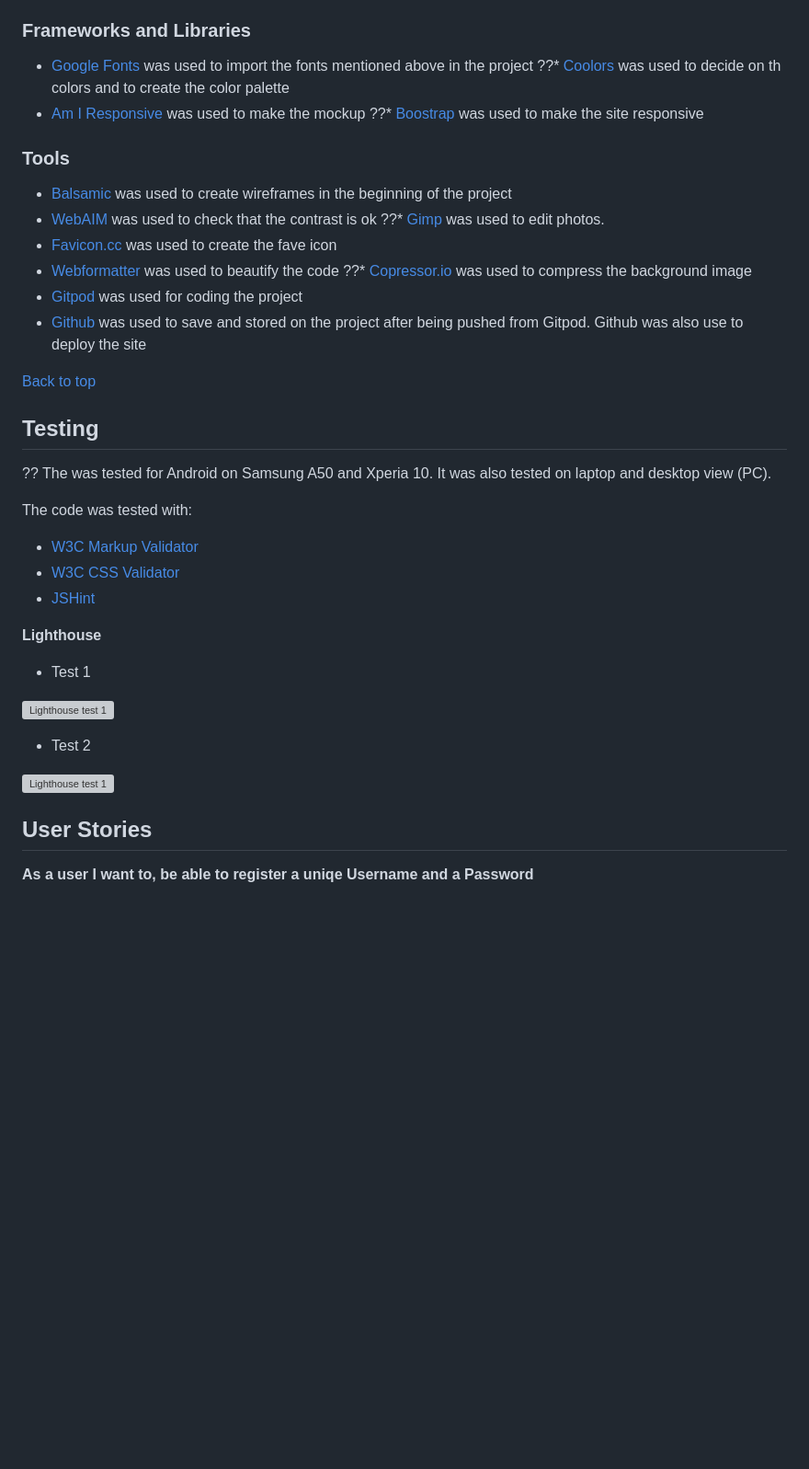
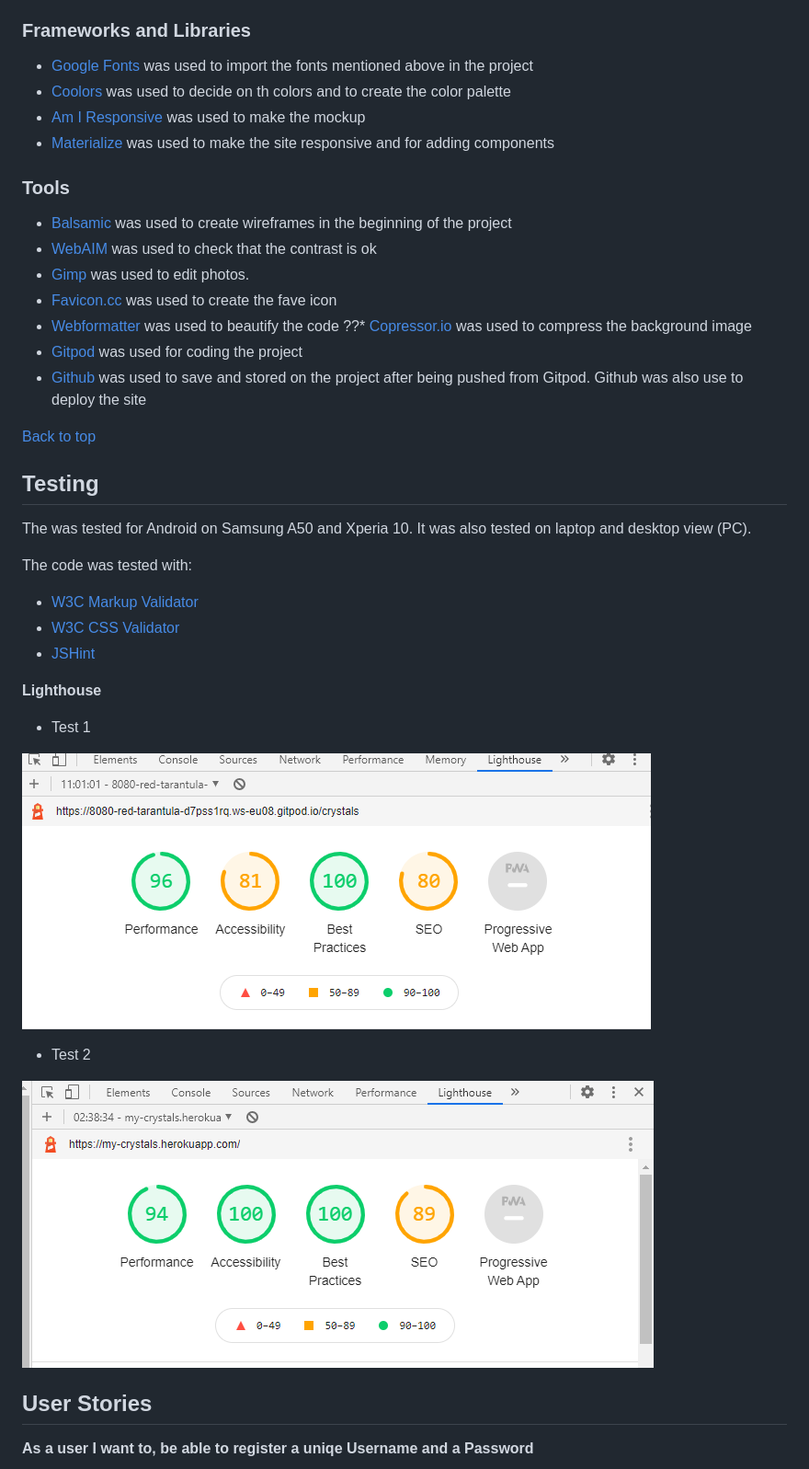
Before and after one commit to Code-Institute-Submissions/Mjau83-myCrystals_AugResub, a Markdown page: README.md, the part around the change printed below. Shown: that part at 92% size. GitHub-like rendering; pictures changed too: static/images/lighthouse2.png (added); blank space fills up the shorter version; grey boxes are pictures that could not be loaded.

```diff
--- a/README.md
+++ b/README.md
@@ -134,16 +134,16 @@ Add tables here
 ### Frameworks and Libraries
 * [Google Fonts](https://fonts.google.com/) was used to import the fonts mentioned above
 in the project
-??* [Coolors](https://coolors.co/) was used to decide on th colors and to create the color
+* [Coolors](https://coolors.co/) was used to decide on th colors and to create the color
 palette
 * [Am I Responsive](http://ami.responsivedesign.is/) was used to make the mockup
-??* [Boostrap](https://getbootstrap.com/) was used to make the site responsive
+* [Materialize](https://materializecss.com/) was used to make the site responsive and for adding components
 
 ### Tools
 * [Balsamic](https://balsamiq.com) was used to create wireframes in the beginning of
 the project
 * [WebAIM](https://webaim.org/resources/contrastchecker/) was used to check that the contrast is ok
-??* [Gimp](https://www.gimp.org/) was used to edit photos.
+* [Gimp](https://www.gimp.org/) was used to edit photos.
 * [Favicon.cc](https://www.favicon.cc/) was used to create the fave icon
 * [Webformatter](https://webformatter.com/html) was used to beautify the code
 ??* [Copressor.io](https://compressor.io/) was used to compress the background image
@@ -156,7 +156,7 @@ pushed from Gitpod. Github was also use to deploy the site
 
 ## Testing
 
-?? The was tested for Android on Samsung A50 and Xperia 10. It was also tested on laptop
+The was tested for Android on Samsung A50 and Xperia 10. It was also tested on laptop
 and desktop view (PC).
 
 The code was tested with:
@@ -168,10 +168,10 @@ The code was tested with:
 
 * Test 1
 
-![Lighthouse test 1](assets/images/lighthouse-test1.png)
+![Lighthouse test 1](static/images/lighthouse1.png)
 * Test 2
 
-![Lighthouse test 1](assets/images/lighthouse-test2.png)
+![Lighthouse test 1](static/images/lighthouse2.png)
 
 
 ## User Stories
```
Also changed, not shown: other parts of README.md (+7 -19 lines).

———

**YOUR GOAL**
Every entry must be reproduced exactly, with the images left out.

**OUTPUT OF THE TASK**
Before and after one commit to Code-Institute-Submissions/Mjau83-myCrystals_AugResub, a Markdown page: README.md, the part around the change printed below. Shown: that part at 92% size. GitHub-like rendering; pictures changed too: static/images/lighthouse2.png (added); blank space fills up the shorter version; grey boxes are pictures that could not be loaded.

```diff
--- a/README.md
+++ b/README.md
@@ -134,16 +134,16 @@ Add tables here
 ### Frameworks and Libraries
 * [Google Fonts](https://fonts.google.com/) was used to import the fonts mentioned above
 in the project
-??* [Coolors](https://coolors.co/) was used to decide on th colors and to create the color
+* [Coolors](https://coolors.co/) was used to decide on th colors and to create the color
 palette
 * [Am I Responsive](http://ami.responsivedesign.is/) was used to make the mockup
-??* [Boostrap](https://getbootstrap.com/) was used to make the site responsive
+* [Materialize](https://materializecss.com/) was used to make the site responsive and for adding components
 
 ### Tools
 * [Balsamic](https://balsamiq.com) was used to create wireframes in the beginning of
 the project
 * [WebAIM](https://webaim.org/resources/contrastchecker/) was used to check that the contrast is ok
-??* [Gimp](https://www.gimp.org/) was used to edit photos.
+* [Gimp](https://www.gimp.org/) was used to edit photos.
 * [Favicon.cc](https://www.favicon.cc/) was used to create the fave icon
 * [Webformatter](https://webformatter.com/html) was used to beautify the code
 ??* [Copressor.io](https://compressor.io/) was used to compress the background image
@@ -156,7 +156,7 @@ pushed from Gitpod. Github was also use to deploy the site
 
 ## Testing
 
-?? The was tested for Android on Samsung A50 and Xperia 10. It was also tested on laptop
+The was tested for Android on Samsung A50 and Xperia 10. It was also tested on laptop
 and desktop view (PC).
 
 The code was tested with:
@@ -168,10 +168,10 @@ The code was tested with:
 
 * Test 1
 
-![Lighthouse test 1](assets/images/lighthouse-test1.png)
+![Lighthouse test 1](static/images/lighthouse1.png)
 * Test 2
 
-![Lighthouse test 1](assets/images/lighthouse-test2.png)
+![Lighthouse test 1](static/images/lighthouse2.png)
 
 
 ## User Stories
```
Also changed, not shown: other parts of README.md (+7 -19 lines).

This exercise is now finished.